═════ DATA RECORDS
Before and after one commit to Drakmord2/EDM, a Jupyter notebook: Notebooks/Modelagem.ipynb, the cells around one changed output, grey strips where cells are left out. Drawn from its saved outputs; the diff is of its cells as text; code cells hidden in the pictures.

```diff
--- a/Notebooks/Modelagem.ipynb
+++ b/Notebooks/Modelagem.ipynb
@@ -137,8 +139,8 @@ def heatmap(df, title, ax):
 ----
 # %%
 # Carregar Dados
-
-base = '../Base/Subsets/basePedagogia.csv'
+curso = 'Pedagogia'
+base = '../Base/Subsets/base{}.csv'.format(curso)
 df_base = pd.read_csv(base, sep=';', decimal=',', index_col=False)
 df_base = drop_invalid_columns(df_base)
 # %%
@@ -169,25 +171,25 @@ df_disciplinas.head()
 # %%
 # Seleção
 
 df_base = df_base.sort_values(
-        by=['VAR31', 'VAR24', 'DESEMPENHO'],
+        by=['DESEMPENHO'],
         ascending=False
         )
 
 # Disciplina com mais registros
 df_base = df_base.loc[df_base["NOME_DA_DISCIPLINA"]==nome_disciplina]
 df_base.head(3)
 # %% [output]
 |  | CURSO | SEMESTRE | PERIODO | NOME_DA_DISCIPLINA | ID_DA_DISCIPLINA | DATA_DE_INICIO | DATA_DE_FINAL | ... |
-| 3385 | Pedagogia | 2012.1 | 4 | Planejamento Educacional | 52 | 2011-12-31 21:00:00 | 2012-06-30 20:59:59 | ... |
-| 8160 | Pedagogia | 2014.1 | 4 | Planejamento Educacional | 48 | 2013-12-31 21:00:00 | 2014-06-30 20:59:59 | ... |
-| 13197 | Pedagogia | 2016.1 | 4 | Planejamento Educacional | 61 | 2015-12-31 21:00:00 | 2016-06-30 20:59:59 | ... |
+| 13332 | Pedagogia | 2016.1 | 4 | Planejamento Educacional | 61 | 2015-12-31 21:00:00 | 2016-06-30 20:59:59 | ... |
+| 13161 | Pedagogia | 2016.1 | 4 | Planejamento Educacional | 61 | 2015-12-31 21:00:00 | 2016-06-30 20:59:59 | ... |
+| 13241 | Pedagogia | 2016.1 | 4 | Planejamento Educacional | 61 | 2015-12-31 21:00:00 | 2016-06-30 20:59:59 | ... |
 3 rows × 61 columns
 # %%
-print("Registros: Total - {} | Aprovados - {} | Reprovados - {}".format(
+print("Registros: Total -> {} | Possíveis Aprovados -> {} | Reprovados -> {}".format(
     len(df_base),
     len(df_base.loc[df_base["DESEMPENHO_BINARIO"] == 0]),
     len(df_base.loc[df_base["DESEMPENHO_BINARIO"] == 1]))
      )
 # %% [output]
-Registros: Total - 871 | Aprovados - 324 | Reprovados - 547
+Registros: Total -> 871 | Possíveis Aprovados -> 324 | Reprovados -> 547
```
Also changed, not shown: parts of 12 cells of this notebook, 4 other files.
══════════
TASK BRIEF: Set all of the records down again, exactly as they stand.

ANSWER:
Before and after one commit to Drakmord2/EDM, a Jupyter notebook: Notebooks/Modelagem.ipynb, the cells around one changed output, grey strips where cells are left out. Drawn from its saved outputs; the diff is of its cells as text; code cells hidden in the pictures.

```diff
--- a/Notebooks/Modelagem.ipynb
+++ b/Notebooks/Modelagem.ipynb
@@ -137,8 +139,8 @@ def heatmap(df, title, ax):
 ----
 # %%
 # Carregar Dados
-
-base = '../Base/Subsets/basePedagogia.csv'
+curso = 'Pedagogia'
+base = '../Base/Subsets/base{}.csv'.format(curso)
 df_base = pd.read_csv(base, sep=';', decimal=',', index_col=False)
 df_base = drop_invalid_columns(df_base)
 # %%
@@ -169,25 +171,25 @@ df_disciplinas.head()
 # %%
 # Seleção
 
 df_base = df_base.sort_values(
-        by=['VAR31', 'VAR24', 'DESEMPENHO'],
+        by=['DESEMPENHO'],
         ascending=False
         )
 
 # Disciplina com mais registros
 df_base = df_base.loc[df_base["NOME_DA_DISCIPLINA"]==nome_disciplina]
 df_base.head(3)
 # %% [output]
 |  | CURSO | SEMESTRE | PERIODO | NOME_DA_DISCIPLINA | ID_DA_DISCIPLINA | DATA_DE_INICIO | DATA_DE_FINAL | ... |
-| 3385 | Pedagogia | 2012.1 | 4 | Planejamento Educacional | 52 | 2011-12-31 21:00:00 | 2012-06-30 20:59:59 | ... |
-| 8160 | Pedagogia | 2014.1 | 4 | Planejamento Educacional | 48 | 2013-12-31 21:00:00 | 2014-06-30 20:59:59 | ... |
-| 13197 | Pedagogia | 2016.1 | 4 | Planejamento Educacional | 61 | 2015-12-31 21:00:00 | 2016-06-30 20:59:59 | ... |
+| 13332 | Pedagogia | 2016.1 | 4 | Planejamento Educacional | 61 | 2015-12-31 21:00:00 | 2016-06-30 20:59:59 | ... |
+| 13161 | Pedagogia | 2016.1 | 4 | Planejamento Educacional | 61 | 2015-12-31 21:00:00 | 2016-06-30 20:59:59 | ... |
+| 13241 | Pedagogia | 2016.1 | 4 | Planejamento Educacional | 61 | 2015-12-31 21:00:00 | 2016-06-30 20:59:59 | ... |
 3 rows × 61 columns
 # %%
-print("Registros: Total - {} | Aprovados - {} | Reprovados - {}".format(
+print("Registros: Total -> {} | Possíveis Aprovados -> {} | Reprovados -> {}".format(
     len(df_base),
     len(df_base.loc[df_base["DESEMPENHO_BINARIO"] == 0]),
     len(df_base.loc[df_base["DESEMPENHO_BINARIO"] == 1]))
      )
 # %% [output]
-Registros: Total - 871 | Aprovados - 324 | Reprovados - 547
+Registros: Total -> 871 | Possíveis Aprovados -> 324 | Reprovados -> 547
```
Also changed, not shown: parts of 12 cells of this notebook, 4 other files.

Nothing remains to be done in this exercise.